Since the margin of victory in New Hampshire was so small in the 2016 presidential election, the Republican and Democratic parties are working to reach infrequent voters.
A John S. and James L. Knight Foundation report released last week delved into the characteristics of the estimated 100 million eligible voters who did not vote in 2016.
The 12,000 non-voters surveyed across the country included 800 New Hampshire eligible voters who said they did not vote in 2016. Among that group, 30% said they supported President Donald Trump in 2020, and 29% said they favored a Democratic candidate. Another 23% were interested in a third-party candidate, and the rest said they did not know.
Republicans and Democrats are both counting on turning out those voters for their side in November.
Ellie Hockenbury, a spokesman for the Republican National Committee and the Trump campaign, said bringing out infrequent voters is a major focus for the campaign.
Since 2012, she said, the RNC has poured some $350 million into collecting data to learn about individual voters, not just demographic groups.
“We can tailor how we talk to them by what we know about them,” she said, which means a more convincing pitch to go to the polls.
“Through our unprecedented data operation, we know what it’s going to take to drive them out. We know who they are, we know what to talk to them about, and we have our ground team working to drive them out to the polls.”

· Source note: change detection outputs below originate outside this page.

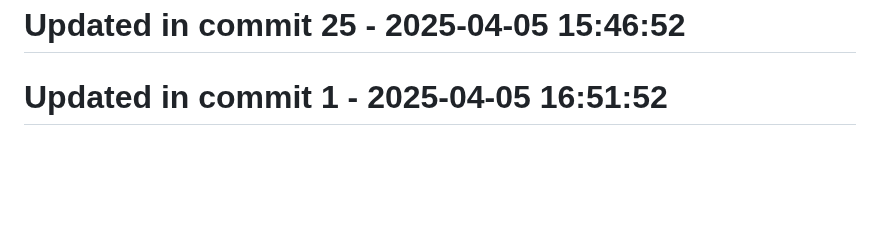
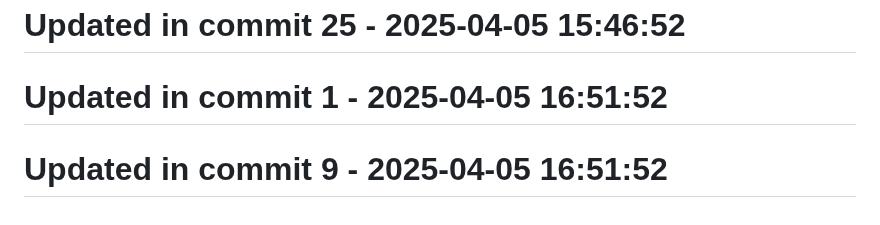
Before and after one commit to llamasearchai/llamasearch-pdf, a Markdown page: README.md, the part around the change. GitHub-like rendering; blank space fills up the shorter version.

Commit message:
fix: Fix issue in README.md

```diff
--- a/README.md
+++ b/README.md
@@ -277,3 +277,5 @@ MIT
 # Updated in commit 25 - 2025-04-05 15:46:52
 
 # Updated in commit 1 - 2025-04-05 16:51:52
+
+# Updated in commit 9 - 2025-04-05 16:51:52
```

She said the Trump campaign would focus on expanding existing social networks — friends, neighbors, community groups — to bring out those less-frequent voters.
And the campaign’s rallies are reaching Trump supporters who did not vote in 2016: In a Feb. 10 tweet, Trump campaign manager Brad Parscale said ticket sign-up data for the Manchester rally that night turned up thousands of people who did not vote in the last presidential election.
New Hampshire Democratic Party spokesman Holly Shulman said the Democratic Party would use a “neighbor-to-neighbor” approach, similar to the Republican effort focusing on local networks.
She said the hotly contested Democratic primary engaged activists and potential volunteers, and helped the Democratic Party reach out to voters.
“For more than a full year, Democratic campaign staff have been recruiting volunteers, making calls, and going door-to-door for their candidate of choice and talking about the contrast in this race between Democrats who want to build an economy that works for everyone and Republicans who are only working for themselves, special interests, and the top 1 percent at the expense of everyone else,” she wrote in an email.
The Knight Foundation study found that income inequality was one of the least important issues for Granite Staters who did not vote in 2016, far behind immigration, health care and the economy.